I woke early to prepare. A short drive from my house and I was on the beach. Men were running around, shouting things I didn’t understand. Approaching the shore I started photographing the junkungs. I was quickly told to move so four men could lift the junkung next to me and transfere it to where I was standing. The next moment a third junkung crashed into the stones. Quickly the four men rushed to its aid and pulled it up the beach.
It was the day of the annual junkung race in Amed, Bali. Bunutan beach was filling up with the traditional fishing boats. The race was due to start at 8am, but at 7:30 someone told me the race would not start until 10.
Before the Race
Therefore I found my friends and passed on the message that race was starting late. We decided to stay around for a bit and photograph the people arriving.

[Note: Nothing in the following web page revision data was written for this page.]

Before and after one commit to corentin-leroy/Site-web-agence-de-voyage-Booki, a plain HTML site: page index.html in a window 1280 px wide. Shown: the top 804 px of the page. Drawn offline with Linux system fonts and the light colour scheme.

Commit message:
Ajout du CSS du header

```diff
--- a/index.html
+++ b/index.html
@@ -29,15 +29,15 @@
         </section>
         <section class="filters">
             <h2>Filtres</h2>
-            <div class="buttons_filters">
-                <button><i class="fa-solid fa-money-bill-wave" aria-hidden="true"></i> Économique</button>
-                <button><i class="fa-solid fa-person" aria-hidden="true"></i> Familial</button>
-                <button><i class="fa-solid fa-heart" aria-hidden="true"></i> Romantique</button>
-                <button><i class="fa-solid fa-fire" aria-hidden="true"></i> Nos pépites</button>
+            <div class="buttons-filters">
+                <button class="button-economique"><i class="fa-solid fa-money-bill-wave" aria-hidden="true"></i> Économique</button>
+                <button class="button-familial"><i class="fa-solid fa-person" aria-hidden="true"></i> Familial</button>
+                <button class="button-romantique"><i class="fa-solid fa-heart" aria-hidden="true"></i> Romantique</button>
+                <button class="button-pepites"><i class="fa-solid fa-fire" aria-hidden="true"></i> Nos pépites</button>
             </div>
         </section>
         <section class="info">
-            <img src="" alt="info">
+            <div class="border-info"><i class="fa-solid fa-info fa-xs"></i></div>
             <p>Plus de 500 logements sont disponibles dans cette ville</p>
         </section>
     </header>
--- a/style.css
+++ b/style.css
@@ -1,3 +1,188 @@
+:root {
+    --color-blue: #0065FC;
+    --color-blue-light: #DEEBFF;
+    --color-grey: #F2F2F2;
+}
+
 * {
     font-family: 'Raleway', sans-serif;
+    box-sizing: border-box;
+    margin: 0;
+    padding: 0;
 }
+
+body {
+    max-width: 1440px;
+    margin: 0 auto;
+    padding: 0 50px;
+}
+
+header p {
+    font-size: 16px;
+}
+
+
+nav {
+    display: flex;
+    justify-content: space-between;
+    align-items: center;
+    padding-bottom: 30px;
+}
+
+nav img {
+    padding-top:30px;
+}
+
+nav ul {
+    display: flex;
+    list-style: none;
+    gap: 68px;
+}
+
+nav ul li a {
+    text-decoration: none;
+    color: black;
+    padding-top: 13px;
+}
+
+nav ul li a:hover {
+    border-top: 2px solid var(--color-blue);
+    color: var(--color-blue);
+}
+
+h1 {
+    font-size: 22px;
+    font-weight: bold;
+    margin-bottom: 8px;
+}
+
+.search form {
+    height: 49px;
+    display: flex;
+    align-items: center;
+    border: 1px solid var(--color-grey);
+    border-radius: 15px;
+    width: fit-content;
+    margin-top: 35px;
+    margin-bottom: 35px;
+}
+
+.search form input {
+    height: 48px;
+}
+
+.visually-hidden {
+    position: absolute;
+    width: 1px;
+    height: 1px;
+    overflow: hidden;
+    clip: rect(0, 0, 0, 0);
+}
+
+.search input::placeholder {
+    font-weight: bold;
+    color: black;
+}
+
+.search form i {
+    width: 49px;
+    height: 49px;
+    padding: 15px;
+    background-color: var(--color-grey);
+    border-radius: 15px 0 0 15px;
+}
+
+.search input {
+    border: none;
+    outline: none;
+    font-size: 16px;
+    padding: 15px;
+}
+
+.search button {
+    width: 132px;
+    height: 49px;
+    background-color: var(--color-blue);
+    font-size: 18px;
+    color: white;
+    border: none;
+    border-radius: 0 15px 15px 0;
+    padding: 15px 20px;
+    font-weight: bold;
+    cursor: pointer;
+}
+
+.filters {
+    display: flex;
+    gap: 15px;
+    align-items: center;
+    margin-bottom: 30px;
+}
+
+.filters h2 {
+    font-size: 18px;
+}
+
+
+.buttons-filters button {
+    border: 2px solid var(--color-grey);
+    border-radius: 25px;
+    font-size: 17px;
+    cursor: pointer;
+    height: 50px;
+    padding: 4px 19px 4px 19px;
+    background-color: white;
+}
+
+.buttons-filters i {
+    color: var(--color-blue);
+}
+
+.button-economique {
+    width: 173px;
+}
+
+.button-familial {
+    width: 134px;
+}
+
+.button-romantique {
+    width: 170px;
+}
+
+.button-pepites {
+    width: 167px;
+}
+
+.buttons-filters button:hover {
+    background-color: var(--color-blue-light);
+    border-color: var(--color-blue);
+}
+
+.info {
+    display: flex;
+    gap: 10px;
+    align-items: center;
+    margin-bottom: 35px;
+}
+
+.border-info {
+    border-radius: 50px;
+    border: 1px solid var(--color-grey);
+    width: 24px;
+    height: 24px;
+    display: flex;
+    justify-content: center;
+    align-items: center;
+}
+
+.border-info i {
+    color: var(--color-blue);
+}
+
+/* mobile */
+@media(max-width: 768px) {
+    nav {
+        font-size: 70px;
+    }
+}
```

Participating in the race were 24 traditonal junkungs and one junkung that had been transformed into a sailing boat. 80 local businesses had sponsored the event and many had provided the fishermen with new sails that displayed the businesses name in bright colours.

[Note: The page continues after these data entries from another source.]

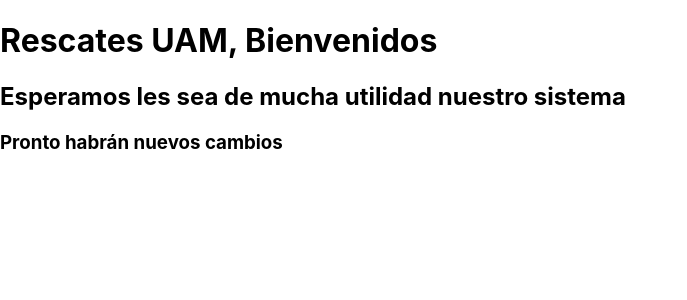
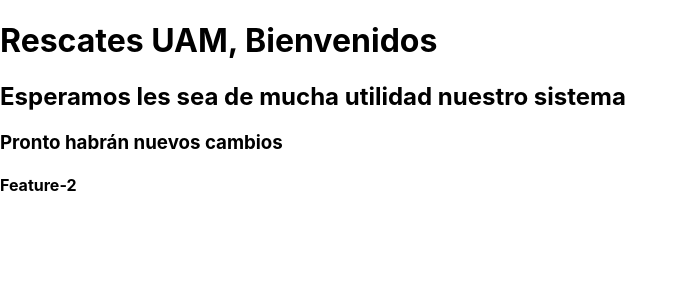
Before and after one commit to marcelagiraldo/rescates-client, a React (Create React App) app: page / in a window 1280 px wide. Shown: the top 300 px of the page, without its empty margins (0-687 px from the left). Built offline with nearby package versions, Linux system fonts and the light colour scheme.

Commit message:
h4 feature2

```diff
--- a/src/App.js
+++ b/src/App.js
@@ -7,6 +7,7 @@
     <h1>Rescates UAM, Bienvenidos</h1>
     <h2>Esperamos les sea de mucha utilidad nuestro sistema</h2>
     <h3>Pronto habrán nuevos cambios</h3>
+    <h4>Feature-2</h4>
     </div>
   );
 }
```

Although many of the fisherman now add motors to their junkungs for everyday use, motors were prohibited for the race. Many fisherman were busy removing their motors on the beach. The lighter the boat, the better chance they had.

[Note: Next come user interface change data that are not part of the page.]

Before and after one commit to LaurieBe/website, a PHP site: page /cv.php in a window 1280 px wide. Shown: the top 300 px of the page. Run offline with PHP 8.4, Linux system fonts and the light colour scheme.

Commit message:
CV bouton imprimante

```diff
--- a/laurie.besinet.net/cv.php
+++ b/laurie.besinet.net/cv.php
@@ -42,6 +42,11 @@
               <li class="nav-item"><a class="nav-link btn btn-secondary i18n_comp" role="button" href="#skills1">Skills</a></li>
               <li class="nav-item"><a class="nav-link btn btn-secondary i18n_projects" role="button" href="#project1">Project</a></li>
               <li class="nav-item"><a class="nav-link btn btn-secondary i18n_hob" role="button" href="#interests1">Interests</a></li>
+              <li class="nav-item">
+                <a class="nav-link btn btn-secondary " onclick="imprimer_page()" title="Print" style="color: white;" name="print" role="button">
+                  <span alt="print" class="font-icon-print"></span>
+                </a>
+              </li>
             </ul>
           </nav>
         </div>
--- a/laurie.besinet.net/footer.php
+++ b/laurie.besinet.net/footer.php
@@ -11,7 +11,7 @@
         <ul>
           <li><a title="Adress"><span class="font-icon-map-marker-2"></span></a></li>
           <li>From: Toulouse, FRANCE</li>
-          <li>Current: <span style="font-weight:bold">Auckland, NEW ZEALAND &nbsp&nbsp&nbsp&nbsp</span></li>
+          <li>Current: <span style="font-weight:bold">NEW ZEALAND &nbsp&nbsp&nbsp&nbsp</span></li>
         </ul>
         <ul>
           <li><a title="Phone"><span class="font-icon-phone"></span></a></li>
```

We were soon hungry so decided to head up to the restaurant on the view point above the beach for breakfast and to watch the start of the race from there. Although we were not in the midst of the activities we had a great advantage of seeing all of the junkungs at once.
The original plan for the race was to travel south down the coast to the Japanese shipwreck 5km away, and return to Bunutan Beach. In the restaurant we met some more friends who said that due to there being no wind the race had been shorted to blue rocks resort, 1km closer.
Just as we finished our breakfast, the line of 25 boats started to edge their way forward. The Junkungs furthest from us left the beach first. Soon they were all in the water and fireworks sounded to announce the start.
I looked up from my camera to see one of the junkungs had started going backwards. Observing through my 200mm lens I saw someone swimming towards the boat. The men in the boat leaned down as he approached and passed them an oar. They had obviously dropped it. This was a catastrophic mistake, and as a result they were now a long way behind.
As the group of sails rounded the corner we jumped on our bikes to follow them down the coast. On the next corner we stopped to check on them, only to find they were sailing out to sea. “Maybe they will do a triangle, go out to get some wind, come back to blue rocks and then back along the coast.” Someone suggested. This sounded like a good idea so we drove to blue rocks, ordered some drinks and waited.
By the time our drinks had arrived we had lost sight of the junkungs in the hazy horizon. Ten minutes later I spotted some shapes appearing in the mist. “They’re coming back,” I shouted.
Watching them for five minutes I started to get worried, they were not coming towards us. After alerting the rest of the group we stood watching for a few minutes and they soon agreed with me. Immediately we paid the bill, jumped on our bikes and raced back towards Bunutan.
Running into the view point restaurant again, I pulled my camera out just in time to catch the winners pull up onto the beach.